_Task to carry out_: All lines with the word "fontsize" in the material below are required.

_Records provided_:
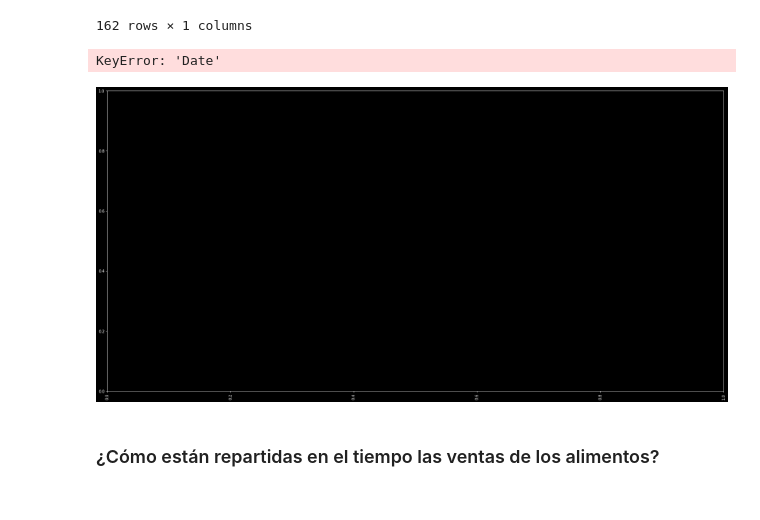
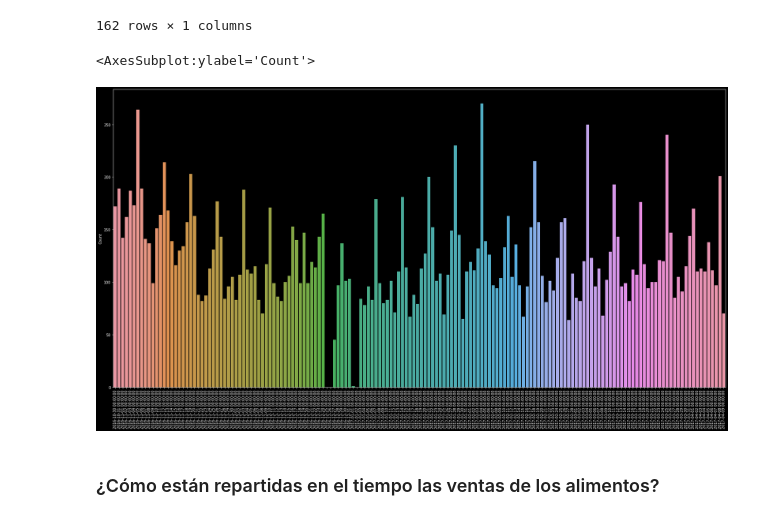
Before and after one commit to J700070/Data-Science-Market_Basket_Analysis, a Jupyter notebook: market_basket_analysis.ipynb, the cells around one changed output. Saved outputs shown, nothing was run; the diff lists cells and outputs as text; code cells hidden in the pictures.

```diff
--- a/market_basket_analysis.ipynb
+++ b/market_basket_analysis.ipynb
@@ -274,10 +274,10 @@ transactions_per_day.sort_values("Count", ascending=False)
 # %%
 plt.figure(figsize=(30,15))
 plt.xticks(rotation=90)
-sns.barplot(x=transactions_per_day.index, y="Count", data=transactions_per_day, order=transactions_per_day.sort_values('Date', ascending=True)['Date'])
+sns.barplot(x=transactions_per_day.index, y="Count", data=transactions_per_day)
 # %% [output]
-KeyError: 'Date'
+<AxesSubplot:ylabel='Count'>
-[figure, old version]
+[figure, new version]
 # %% [markdown]
 ### ¿Cómo están repartidas en el tiempo las ventas de los alimentos?
 # %%
```
Also changed, not shown: parts of 7 cells of this notebook.
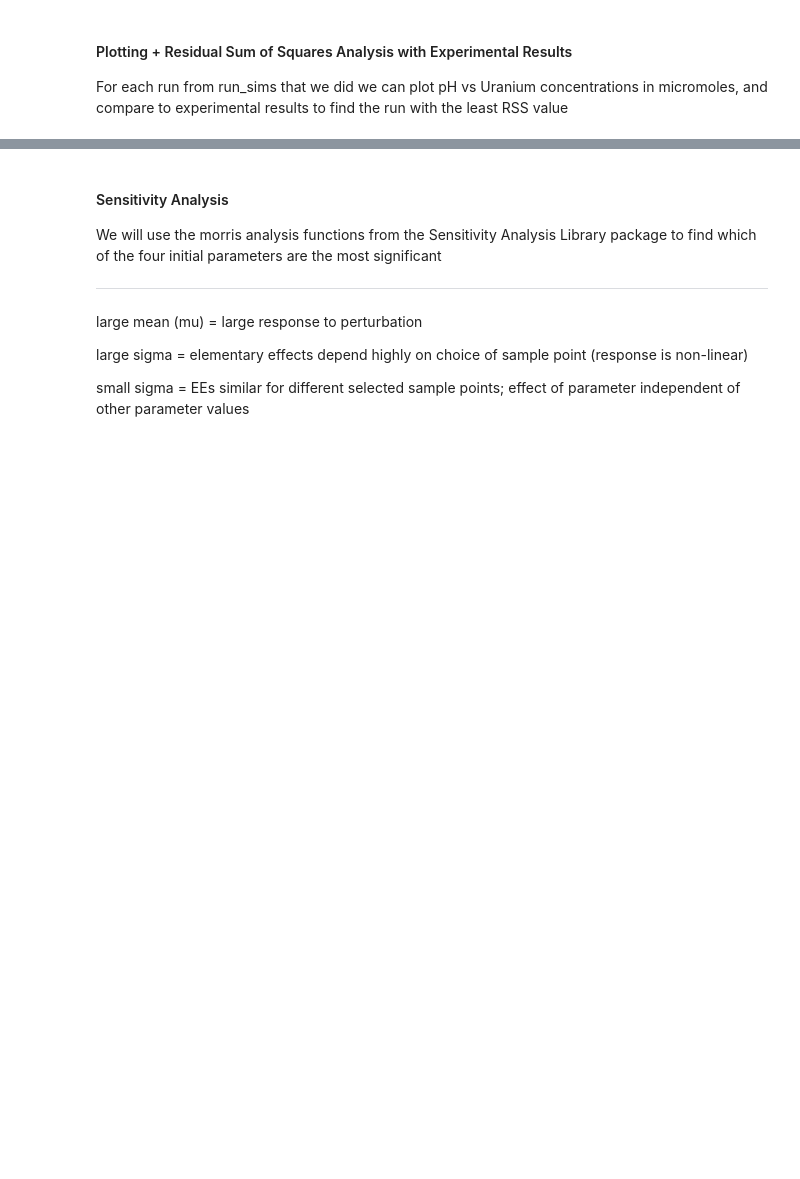
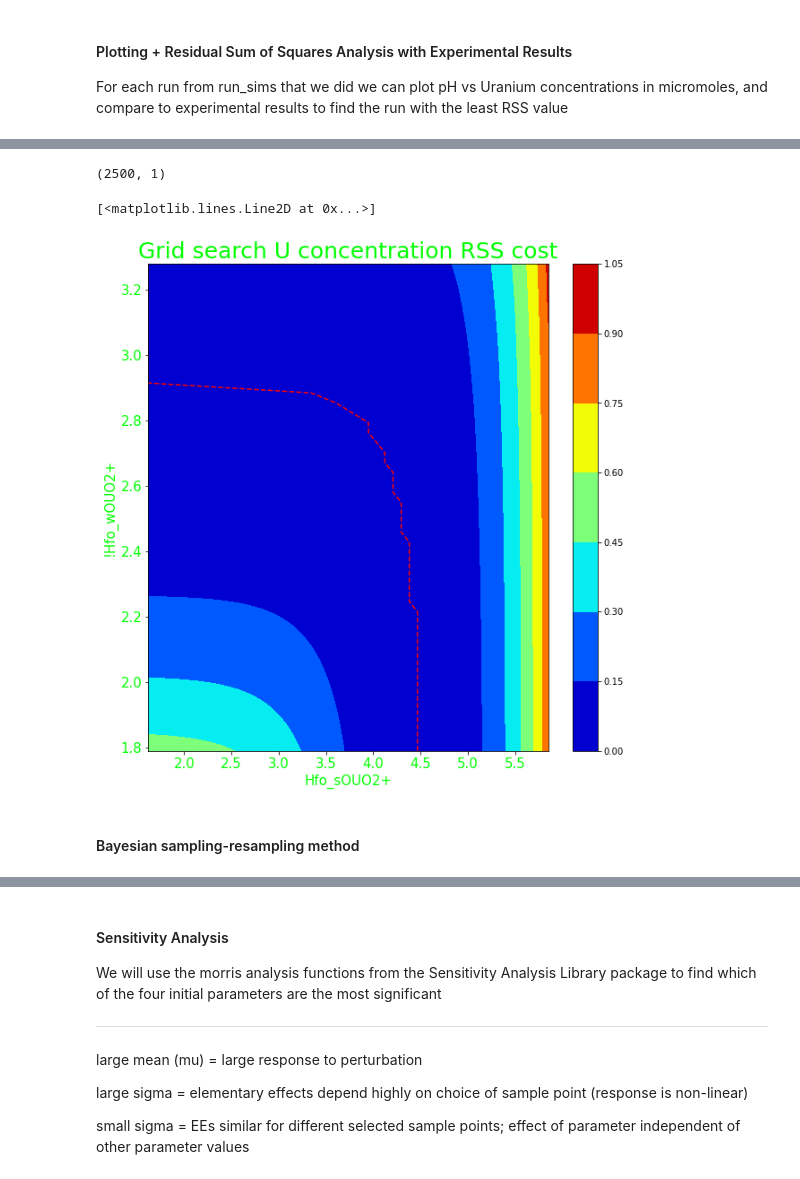
Before and after one commit to A-440Hz/ML4SCM, a Jupyter notebook: UQ - Monte Carlo Simulations.ipynb, the cells around one changed output, grey strips where cells are left out. Cells and saved outputs as stored; diff of their text form; code cells hidden in the pictures; blank space fills up the shorter version.

Commit message:
bayes sampling

```diff
--- a/UQ - Monte Carlo Simulations.ipynb
+++ b/UQ - Monte Carlo Simulations.ipynb
@@ -213,0 +369,33 @@ plt.show()
+# %%
+# gsll = grid_search_f(gs_params, ll_func)
+# np.save("gs_loglikelihood.npy", gsll)
+gsll = np.load("gs_loglikelihood.npy")
+# %%
+np.shape(gsll)
+# %% [output]
+(2500, 1)
+# %%
+f = plt.figure(figsize=[10,10])
+
+# setting plot colors so I can read the plot in a dark background notebook
+plt.title("Grid search U concentration RSS cost", fontdict={'fontsize': 25, 'color': 'lime'})
+plt.xlabel('Hfo_sOUO2+', fontdict={'fontsize': 15, 'color': 'lime'})
+plt.xticks(fontsize = 15, color = 'lime')
+plt.ylabel('!Hfo_wOUO2+', fontdict={'fontsize': 15, 'color': 'lime'})
+plt.yticks(fontsize = 15, color = 'lime')
+
+
+plt.contourf(xx, yy, gsll.reshape(50,50), cmap = 'jet')
+plt.colorbar()
+
+# finding minimum xx cost value across each column
+xx_idx = np.argmin(gsll.reshape(50,50), 1)
+xx_min = [xx[ii][xx_idx[ii]] for ii in range(len(xx_idx))]
+
+# plotting xx minimum cost parameter for each yy parameter
+plt.plot(xx_min, yy[:,0], "r--")
+# %% [output]
+[<matplotlib.lines.Line2D at 0x...>]
+[figure, added]
+# %% [markdown]
+#### Bayesian sampling-resampling method
```
Also changed, not shown: parts of 32 cells of this notebook.
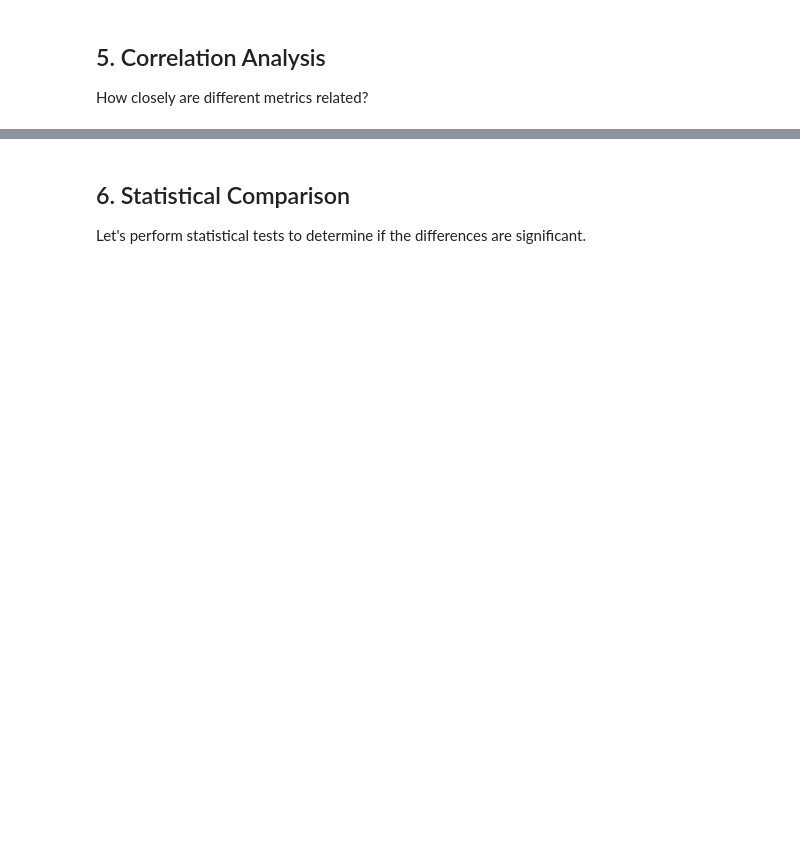
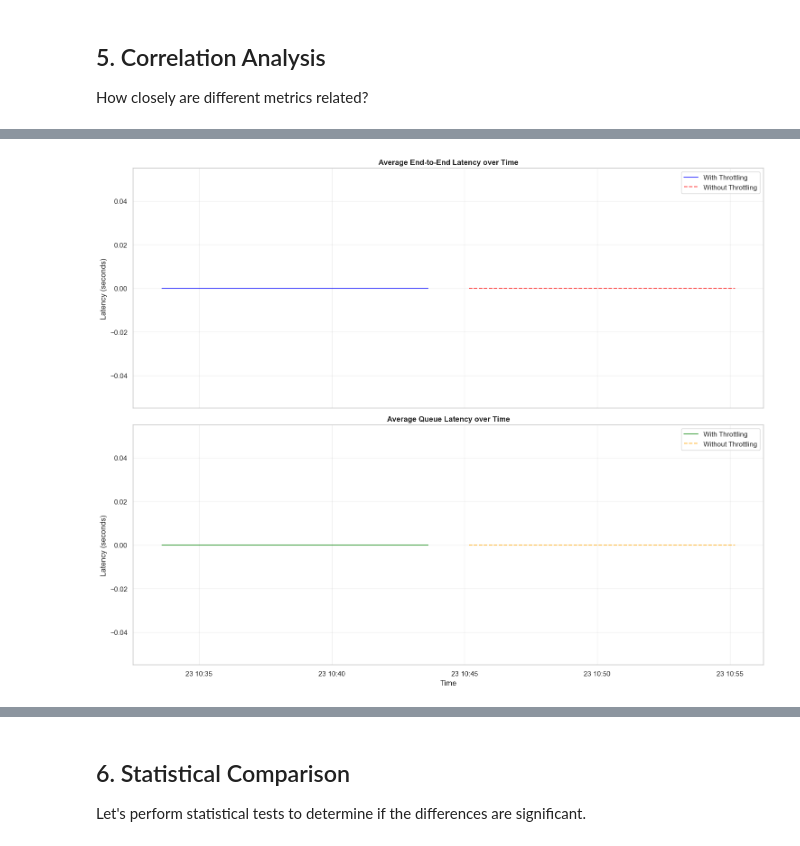
Before and after one commit to belgio99/k8s-carbonrouter, a Jupyter notebook: experiments/autoscaling_analysis.ipynb, the cells around one changed output, grey strips where cells are left out. Drawn from its saved outputs; the diff is of its cells as text; code cells hidden in the pictures; blank space fills up the shorter version.

```diff
--- a/experiments/autoscaling_analysis.ipynb
+++ b/experiments/autoscaling_analysis.ipynb
@@ -424,0 +470,36 @@ print("   • Queue Depth ↔ Throttle: Should be negative (low throttle → hig
+# %%
+# Plot E2E and Queue Latency
+fig, axes = plt.subplots(2, 1, figsize=(15, 12), sharex=True)
+
+# E2E Latency
+ax1 = axes[0]
+if 'avg_e2e_latency' in df_throttle.columns:
+    ax1.plot(df_throttle['timestamp'], df_throttle['avg_e2e_latency'],
+             label='With Throttling', color='blue', alpha=0.7)
+if 'avg_e2e_latency' in df_no_throttle.columns:
+    ax1.plot(df_no_throttle['timestamp'], df_no_throttle['avg_e2e_latency'],
+             label='Without Throttling', color='red', alpha=0.7, linestyle='--')
+ax1.set_title('Average End-to-End Latency over Time', fontweight='bold')
+ax1.set_ylabel('Latency (seconds)')
+ax1.grid(True, alpha=0.3)
+ax1.legend()
+
+# Queue Latency
+ax2 = axes[1]
+if 'avg_queue_latency' in df_throttle.columns:
+    ax2.plot(df_throttle['timestamp'], df_throttle['avg_queue_latency'],
+             label='With Throttling', color='green', alpha=0.7)
+if 'avg_queue_latency' in df_no_throttle.columns:
+    ax2.plot(df_no_throttle['timestamp'], df_no_throttle['avg_queue_latency'],
+             label='Without Throttling', color='orange', alpha=0.7, linestyle='--')
+ax2.set_title('Average Queue Latency over Time', fontweight='bold')
+ax2.set_xlabel('Time')
+ax2.set_ylabel('Latency (seconds)')
+ax2.grid(True, alpha=0.3)
+ax2.legend()
+
+plt.tight_layout()
+plt.savefig(results_dir / 'latency_comparison.png', dpi=150, bbox_inches='tight')
+plt.show()
+# %% [output]
+[figure, added]
```
Also changed, not shown: parts of 16 cells of this notebook, 5 other files.
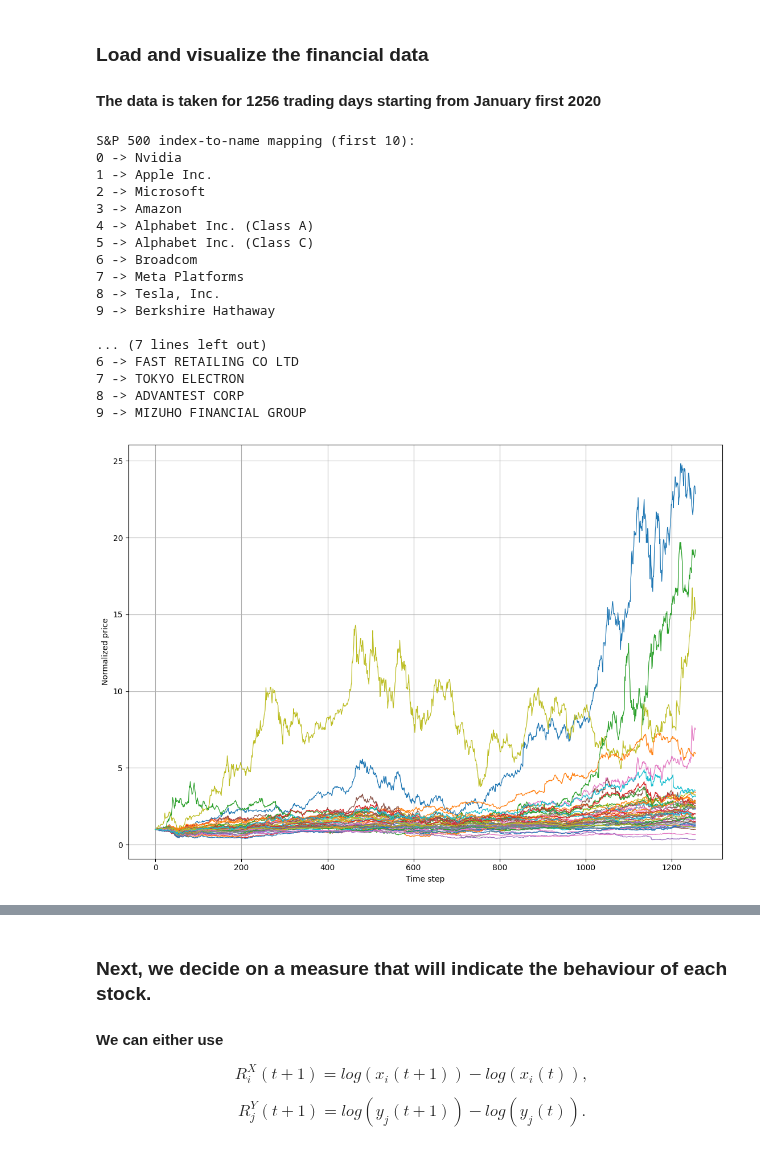
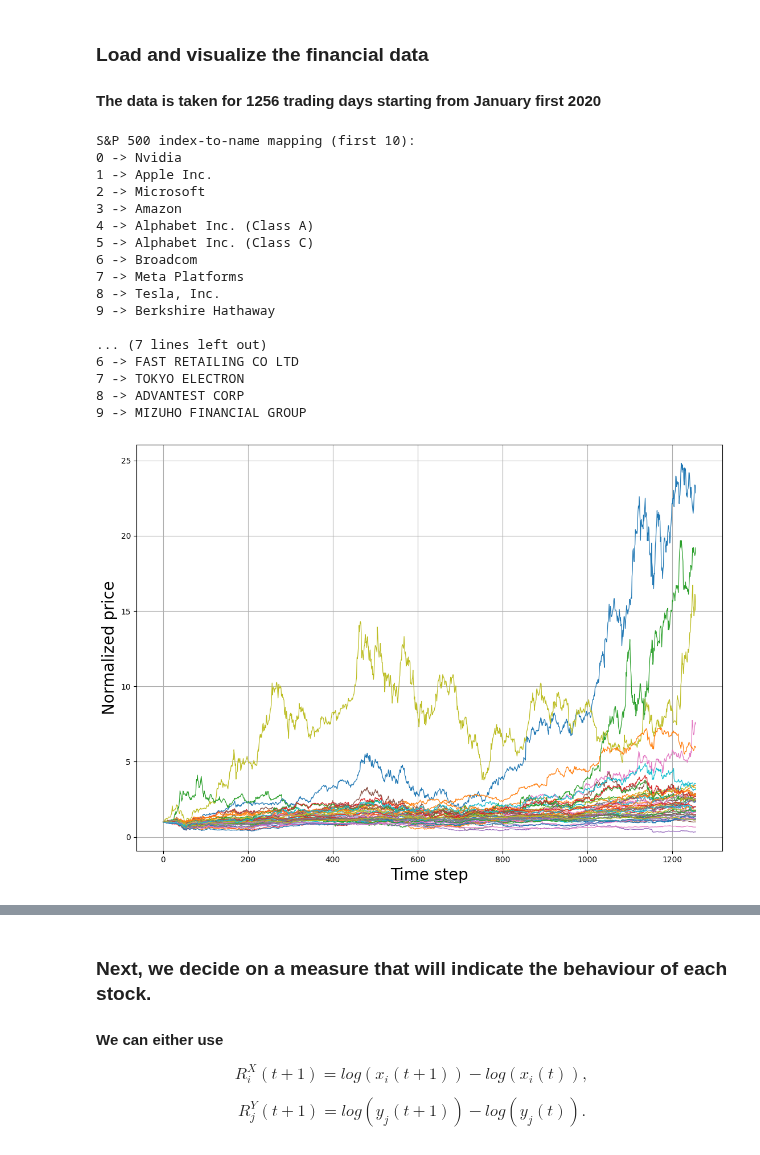
Before and after one commit to GabrielSamberg/Matching-Clustering, a Jupyter notebook: Reproducible_Code/StockMarketRSC.ipynb, the cells around one changed output, grey strips where cells are left out. Saved outputs shown, nothing was run; the diff lists cells and outputs as text; code cells hidden in the pictures.

```diff
--- a/Reproducible_Code/StockMarketRSC.ipynb
+++ b/Reproducible_Code/StockMarketRSC.ipynb
@@ -87,8 +87,8 @@ for i in range(N_COMPANIES):
         label=f"{i}: {sp500_index_to_name[i]}"
     )
 # plt.title(f"S&P 500 – 50 Large Constituents ({T} Trading Days from {START_DATE})")
-plt.xlabel("Time step")
-plt.ylabel("Normalized price")
+plt.xlabel("Time step", fontsize=20)
+plt.ylabel("Normalized price", fontsize=20)
 plt.grid(True)
 # plt.legend(loc="upper left", bbox_to_anchor=(1, 1), fontsize=8)
 plt.tight_layout(rect=[0, 0, 0.8, 1])
@@ -115,35 +115,35 @@ for i in range(N_COMPANIES):
         label=f"{i}: {japan_index_to_name[i]}"
     )
 # plt.title(f"Japan Large Caps – 50 Companies ({T} Trading Days from {START_DATE})")
-plt.xlabel("Time step")
-plt.ylabel("Normalized price")
+plt.xlabel("Time step", fontsize=20)
+plt.ylabel("Normalized price", fontsize=20)
 plt.grid(True)
 # plt.legend(loc="upper left", bbox_to_anchor=(1, 1), fontsize=8)
 plt.tight_layout(rect=[0, 0, 0.8, 1])
 
 # Save the figure to a PDF file in the "Figures" directory
 base_dir = Path.cwd()  # instead of __file__
 output_path = base_dir / "Figures" / "stockmarket_figures" / "Japan_financial_data.pdf"
 output_path.parent.mkdir(parents=True, exist_ok=True)
 plt.savefig(output_path, bbox_inches="tight")
 
 plt.show()
 # %% [output]
 S&P 500 index-to-name mapping (first 10):
 0 -> Nvidia
 1 -> Apple Inc.
 2 -> Microsoft
 3 -> Amazon
 4 -> Alphabet Inc. (Class A)
 5 -> Alphabet Inc. (Class C)
 6 -> Broadcom
 7 -> Meta Platforms
 8 -> Tesla, Inc.
 9 -> Berkshire Hathaway
 
 ... (7 lines left out)
 6 -> FAST RETAILING CO LTD
 7 -> TOKYO ELECTRON
 8 -> ADVANTEST CORP
 9 -> MIZUHO FINANCIAL GROUP
-[figure, old version]
+[figure, new version]
```
Also changed, not shown: parts of 5 cells of this notebook, 6 other files.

_Finished exercise_:
+plt.title("Grid search U concentration RSS cost", fontdict={'fontsize': 25, 'color': 'lime'})
+plt.xlabel('Hfo_sOUO2+', fontdict={'fontsize': 15, 'color': 'lime'})
+plt.xticks(fontsize = 15, color = 'lime')
+plt.ylabel('!Hfo_wOUO2+', fontdict={'fontsize': 15, 'color': 'lime'})
+plt.yticks(fontsize = 15, color = 'lime')
+plt.xlabel("Time step", fontsize=20)
+plt.ylabel("Normalized price", fontsize=20)
 # plt.legend(loc="upper left", bbox_to_anchor=(1, 1), fontsize=8)
+plt.xlabel("Time step", fontsize=20)
+plt.ylabel("Normalized price", fontsize=20)
 # plt.legend(loc="upper left", bbox_to_anchor=(1, 1), fontsize=8)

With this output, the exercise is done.